──────── SOURCE MATERIAL

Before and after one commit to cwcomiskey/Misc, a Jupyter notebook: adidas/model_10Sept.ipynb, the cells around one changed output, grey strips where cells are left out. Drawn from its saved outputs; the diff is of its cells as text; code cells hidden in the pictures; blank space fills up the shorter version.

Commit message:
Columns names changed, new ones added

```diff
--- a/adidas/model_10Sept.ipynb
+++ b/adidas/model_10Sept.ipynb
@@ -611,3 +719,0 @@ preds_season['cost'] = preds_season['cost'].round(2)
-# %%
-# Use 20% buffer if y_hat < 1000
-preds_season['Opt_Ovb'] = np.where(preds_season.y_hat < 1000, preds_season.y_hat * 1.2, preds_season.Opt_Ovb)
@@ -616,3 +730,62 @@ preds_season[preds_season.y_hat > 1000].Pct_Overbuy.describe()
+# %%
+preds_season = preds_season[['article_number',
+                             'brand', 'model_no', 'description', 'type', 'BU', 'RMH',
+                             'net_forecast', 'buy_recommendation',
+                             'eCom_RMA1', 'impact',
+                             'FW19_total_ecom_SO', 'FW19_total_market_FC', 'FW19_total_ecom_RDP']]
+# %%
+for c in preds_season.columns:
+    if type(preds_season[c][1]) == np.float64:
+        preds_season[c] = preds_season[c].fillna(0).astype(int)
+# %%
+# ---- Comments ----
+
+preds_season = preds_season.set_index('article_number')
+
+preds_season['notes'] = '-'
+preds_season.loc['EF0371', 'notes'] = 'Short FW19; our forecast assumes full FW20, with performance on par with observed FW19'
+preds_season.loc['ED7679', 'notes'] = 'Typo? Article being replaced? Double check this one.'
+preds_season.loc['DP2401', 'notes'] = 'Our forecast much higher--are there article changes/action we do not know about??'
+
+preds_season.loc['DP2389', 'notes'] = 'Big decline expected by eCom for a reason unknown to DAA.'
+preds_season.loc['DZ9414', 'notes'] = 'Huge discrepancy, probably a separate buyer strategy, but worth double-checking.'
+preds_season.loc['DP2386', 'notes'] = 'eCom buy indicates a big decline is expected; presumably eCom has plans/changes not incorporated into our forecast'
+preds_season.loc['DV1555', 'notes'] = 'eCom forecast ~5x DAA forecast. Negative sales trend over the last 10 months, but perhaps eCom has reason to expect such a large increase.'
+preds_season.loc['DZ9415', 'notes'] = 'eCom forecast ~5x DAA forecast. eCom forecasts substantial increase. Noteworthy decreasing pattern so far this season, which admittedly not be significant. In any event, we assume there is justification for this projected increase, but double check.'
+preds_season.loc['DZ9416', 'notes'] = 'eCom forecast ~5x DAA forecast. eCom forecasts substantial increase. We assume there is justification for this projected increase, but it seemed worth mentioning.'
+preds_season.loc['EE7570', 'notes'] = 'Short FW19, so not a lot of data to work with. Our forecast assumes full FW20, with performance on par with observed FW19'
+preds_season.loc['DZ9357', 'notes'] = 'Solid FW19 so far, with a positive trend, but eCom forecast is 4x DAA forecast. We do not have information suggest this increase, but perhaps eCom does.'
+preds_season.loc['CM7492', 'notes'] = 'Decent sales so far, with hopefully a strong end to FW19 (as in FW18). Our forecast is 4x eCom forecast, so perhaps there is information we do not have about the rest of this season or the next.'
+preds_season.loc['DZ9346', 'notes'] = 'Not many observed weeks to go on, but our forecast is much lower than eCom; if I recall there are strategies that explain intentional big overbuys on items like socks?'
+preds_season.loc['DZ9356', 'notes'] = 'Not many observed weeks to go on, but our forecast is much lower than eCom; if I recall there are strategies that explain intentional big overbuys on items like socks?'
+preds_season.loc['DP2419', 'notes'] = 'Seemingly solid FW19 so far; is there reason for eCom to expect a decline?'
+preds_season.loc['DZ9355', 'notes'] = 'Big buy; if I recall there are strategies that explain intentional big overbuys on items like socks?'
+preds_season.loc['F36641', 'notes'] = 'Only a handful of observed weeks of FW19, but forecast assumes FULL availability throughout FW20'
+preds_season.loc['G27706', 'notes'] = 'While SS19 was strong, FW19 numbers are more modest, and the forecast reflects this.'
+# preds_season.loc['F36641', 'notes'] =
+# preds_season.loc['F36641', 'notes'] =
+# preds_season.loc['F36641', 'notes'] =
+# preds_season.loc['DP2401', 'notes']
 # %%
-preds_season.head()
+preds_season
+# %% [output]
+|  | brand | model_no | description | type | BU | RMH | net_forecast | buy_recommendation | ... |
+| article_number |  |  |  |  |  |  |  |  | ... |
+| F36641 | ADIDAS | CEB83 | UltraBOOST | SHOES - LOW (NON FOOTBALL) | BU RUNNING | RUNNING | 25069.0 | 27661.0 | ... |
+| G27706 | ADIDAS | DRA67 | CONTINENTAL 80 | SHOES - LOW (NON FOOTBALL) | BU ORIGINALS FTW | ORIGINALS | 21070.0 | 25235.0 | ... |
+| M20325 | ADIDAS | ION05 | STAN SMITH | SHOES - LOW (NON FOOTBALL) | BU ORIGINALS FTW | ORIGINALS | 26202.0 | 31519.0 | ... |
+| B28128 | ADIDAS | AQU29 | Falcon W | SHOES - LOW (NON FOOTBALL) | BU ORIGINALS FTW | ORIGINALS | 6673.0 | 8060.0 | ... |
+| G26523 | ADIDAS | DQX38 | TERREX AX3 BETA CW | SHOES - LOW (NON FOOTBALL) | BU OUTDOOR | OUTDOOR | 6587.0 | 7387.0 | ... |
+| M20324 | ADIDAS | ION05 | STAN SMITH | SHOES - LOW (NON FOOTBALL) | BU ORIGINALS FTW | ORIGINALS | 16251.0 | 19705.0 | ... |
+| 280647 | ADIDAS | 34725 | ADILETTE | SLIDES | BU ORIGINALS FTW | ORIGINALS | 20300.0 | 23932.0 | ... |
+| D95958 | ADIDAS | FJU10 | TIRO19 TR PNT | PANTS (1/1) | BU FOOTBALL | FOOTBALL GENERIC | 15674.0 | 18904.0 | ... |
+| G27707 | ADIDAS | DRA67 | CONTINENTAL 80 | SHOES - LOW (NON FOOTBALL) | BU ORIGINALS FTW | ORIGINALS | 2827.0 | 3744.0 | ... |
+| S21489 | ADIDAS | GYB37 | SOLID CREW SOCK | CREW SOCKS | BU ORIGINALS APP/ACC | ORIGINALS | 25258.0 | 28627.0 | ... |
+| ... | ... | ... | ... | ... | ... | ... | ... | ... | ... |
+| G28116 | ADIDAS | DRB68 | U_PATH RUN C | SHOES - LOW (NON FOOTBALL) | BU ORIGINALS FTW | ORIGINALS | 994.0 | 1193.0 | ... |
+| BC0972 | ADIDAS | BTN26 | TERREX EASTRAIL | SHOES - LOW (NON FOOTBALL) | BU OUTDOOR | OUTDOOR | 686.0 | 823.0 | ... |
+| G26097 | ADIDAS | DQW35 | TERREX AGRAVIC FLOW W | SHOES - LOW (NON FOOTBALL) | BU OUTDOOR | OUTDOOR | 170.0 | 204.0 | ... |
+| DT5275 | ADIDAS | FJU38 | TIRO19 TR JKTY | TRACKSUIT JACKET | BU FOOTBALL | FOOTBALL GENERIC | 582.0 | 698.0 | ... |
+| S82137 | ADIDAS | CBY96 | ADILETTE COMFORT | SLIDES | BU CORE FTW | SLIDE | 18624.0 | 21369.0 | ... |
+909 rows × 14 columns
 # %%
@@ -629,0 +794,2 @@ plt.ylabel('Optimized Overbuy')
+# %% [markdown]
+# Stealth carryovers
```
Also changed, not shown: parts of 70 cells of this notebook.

────────────────

TRY IT: Give an exact repetition of all the material.

REPLY:
Before and after one commit to cwcomiskey/Misc, a Jupyter notebook: adidas/model_10Sept.ipynb, the cells around one changed output, grey strips where cells are left out. Drawn from its saved outputs; the diff is of its cells as text; code cells hidden in the pictures; blank space fills up the shorter version.

Commit message:
Columns names changed, new ones added

```diff
--- a/adidas/model_10Sept.ipynb
+++ b/adidas/model_10Sept.ipynb
@@ -611,3 +719,0 @@ preds_season['cost'] = preds_season['cost'].round(2)
-# %%
-# Use 20% buffer if y_hat < 1000
-preds_season['Opt_Ovb'] = np.where(preds_season.y_hat < 1000, preds_season.y_hat * 1.2, preds_season.Opt_Ovb)
@@ -616,3 +730,62 @@ preds_season[preds_season.y_hat > 1000].Pct_Overbuy.describe()
+# %%
+preds_season = preds_season[['article_number',
+                             'brand', 'model_no', 'description', 'type', 'BU', 'RMH',
+                             'net_forecast', 'buy_recommendation',
+                             'eCom_RMA1', 'impact',
+                             'FW19_total_ecom_SO', 'FW19_total_market_FC', 'FW19_total_ecom_RDP']]
+# %%
+for c in preds_season.columns:
+    if type(preds_season[c][1]) == np.float64:
+        preds_season[c] = preds_season[c].fillna(0).astype(int)
+# %%
+# ---- Comments ----
+
+preds_season = preds_season.set_index('article_number')
+
+preds_season['notes'] = '-'
+preds_season.loc['EF0371', 'notes'] = 'Short FW19; our forecast assumes full FW20, with performance on par with observed FW19'
+preds_season.loc['ED7679', 'notes'] = 'Typo? Article being replaced? Double check this one.'
+preds_season.loc['DP2401', 'notes'] = 'Our forecast much higher--are there article changes/action we do not know about??'
+
+preds_season.loc['DP2389', 'notes'] = 'Big decline expected by eCom for a reason unknown to DAA.'
+preds_season.loc['DZ9414', 'notes'] = 'Huge discrepancy, probably a separate buyer strategy, but worth double-checking.'
+preds_season.loc['DP2386', 'notes'] = 'eCom buy indicates a big decline is expected; presumably eCom has plans/changes not incorporated into our forecast'
+preds_season.loc['DV1555', 'notes'] = 'eCom forecast ~5x DAA forecast. Negative sales trend over the last 10 months, but perhaps eCom has reason to expect such a large increase.'
+preds_season.loc['DZ9415', 'notes'] = 'eCom forecast ~5x DAA forecast. eCom forecasts substantial increase. Noteworthy decreasing pattern so far this season, which admittedly not be significant. In any event, we assume there is justification for this projected increase, but double check.'
+preds_season.loc['DZ9416', 'notes'] = 'eCom forecast ~5x DAA forecast. eCom forecasts substantial increase. We assume there is justification for this projected increase, but it seemed worth mentioning.'
+preds_season.loc['EE7570', 'notes'] = 'Short FW19, so not a lot of data to work with. Our forecast assumes full FW20, with performance on par with observed FW19'
+preds_season.loc['DZ9357', 'notes'] = 'Solid FW19 so far, with a positive trend, but eCom forecast is 4x DAA forecast. We do not have information suggest this increase, but perhaps eCom does.'
+preds_season.loc['CM7492', 'notes'] = 'Decent sales so far, with hopefully a strong end to FW19 (as in FW18). Our forecast is 4x eCom forecast, so perhaps there is information we do not have about the rest of this season or the next.'
+preds_season.loc['DZ9346', 'notes'] = 'Not many observed weeks to go on, but our forecast is much lower than eCom; if I recall there are strategies that explain intentional big overbuys on items like socks?'
+preds_season.loc['DZ9356', 'notes'] = 'Not many observed weeks to go on, but our forecast is much lower than eCom; if I recall there are strategies that explain intentional big overbuys on items like socks?'
+preds_season.loc['DP2419', 'notes'] = 'Seemingly solid FW19 so far; is there reason for eCom to expect a decline?'
+preds_season.loc['DZ9355', 'notes'] = 'Big buy; if I recall there are strategies that explain intentional big overbuys on items like socks?'
+preds_season.loc['F36641', 'notes'] = 'Only a handful of observed weeks of FW19, but forecast assumes FULL availability throughout FW20'
+preds_season.loc['G27706', 'notes'] = 'While SS19 was strong, FW19 numbers are more modest, and the forecast reflects this.'
+# preds_season.loc['F36641', 'notes'] =
+# preds_season.loc['F36641', 'notes'] =
+# preds_season.loc['F36641', 'notes'] =
+# preds_season.loc['DP2401', 'notes']
 # %%
-preds_season.head()
+preds_season
+# %% [output]
+|  | brand | model_no | description | type | BU | RMH | net_forecast | buy_recommendation | ... |
+| article_number |  |  |  |  |  |  |  |  | ... |
+| F36641 | ADIDAS | CEB83 | UltraBOOST | SHOES - LOW (NON FOOTBALL) | BU RUNNING | RUNNING | 25069.0 | 27661.0 | ... |
+| G27706 | ADIDAS | DRA67 | CONTINENTAL 80 | SHOES - LOW (NON FOOTBALL) | BU ORIGINALS FTW | ORIGINALS | 21070.0 | 25235.0 | ... |
+| M20325 | ADIDAS | ION05 | STAN SMITH | SHOES - LOW (NON FOOTBALL) | BU ORIGINALS FTW | ORIGINALS | 26202.0 | 31519.0 | ... |
+| B28128 | ADIDAS | AQU29 | Falcon W | SHOES - LOW (NON FOOTBALL) | BU ORIGINALS FTW | ORIGINALS | 6673.0 | 8060.0 | ... |
+| G26523 | ADIDAS | DQX38 | TERREX AX3 BETA CW | SHOES - LOW (NON FOOTBALL) | BU OUTDOOR | OUTDOOR | 6587.0 | 7387.0 | ... |
+| M20324 | ADIDAS | ION05 | STAN SMITH | SHOES - LOW (NON FOOTBALL) | BU ORIGINALS FTW | ORIGINALS | 16251.0 | 19705.0 | ... |
+| 280647 | ADIDAS | 34725 | ADILETTE | SLIDES | BU ORIGINALS FTW | ORIGINALS | 20300.0 | 23932.0 | ... |
+| D95958 | ADIDAS | FJU10 | TIRO19 TR PNT | PANTS (1/1) | BU FOOTBALL | FOOTBALL GENERIC | 15674.0 | 18904.0 | ... |
+| G27707 | ADIDAS | DRA67 | CONTINENTAL 80 | SHOES - LOW (NON FOOTBALL) | BU ORIGINALS FTW | ORIGINALS | 2827.0 | 3744.0 | ... |
+| S21489 | ADIDAS | GYB37 | SOLID CREW SOCK | CREW SOCKS | BU ORIGINALS APP/ACC | ORIGINALS | 25258.0 | 28627.0 | ... |
+| ... | ... | ... | ... | ... | ... | ... | ... | ... | ... |
+| G28116 | ADIDAS | DRB68 | U_PATH RUN C | SHOES - LOW (NON FOOTBALL) | BU ORIGINALS FTW | ORIGINALS | 994.0 | 1193.0 | ... |
+| BC0972 | ADIDAS | BTN26 | TERREX EASTRAIL | SHOES - LOW (NON FOOTBALL) | BU OUTDOOR | OUTDOOR | 686.0 | 823.0 | ... |
+| G26097 | ADIDAS | DQW35 | TERREX AGRAVIC FLOW W | SHOES - LOW (NON FOOTBALL) | BU OUTDOOR | OUTDOOR | 170.0 | 204.0 | ... |
+| DT5275 | ADIDAS | FJU38 | TIRO19 TR JKTY | TRACKSUIT JACKET | BU FOOTBALL | FOOTBALL GENERIC | 582.0 | 698.0 | ... |
+| S82137 | ADIDAS | CBY96 | ADILETTE COMFORT | SLIDES | BU CORE FTW | SLIDE | 18624.0 | 21369.0 | ... |
+909 rows × 14 columns
 # %%
@@ -629,0 +794,2 @@ plt.ylabel('Optimized Overbuy')
+# %% [markdown]
+# Stealth carryovers
```
Also changed, not shown: parts of 70 cells of this notebook.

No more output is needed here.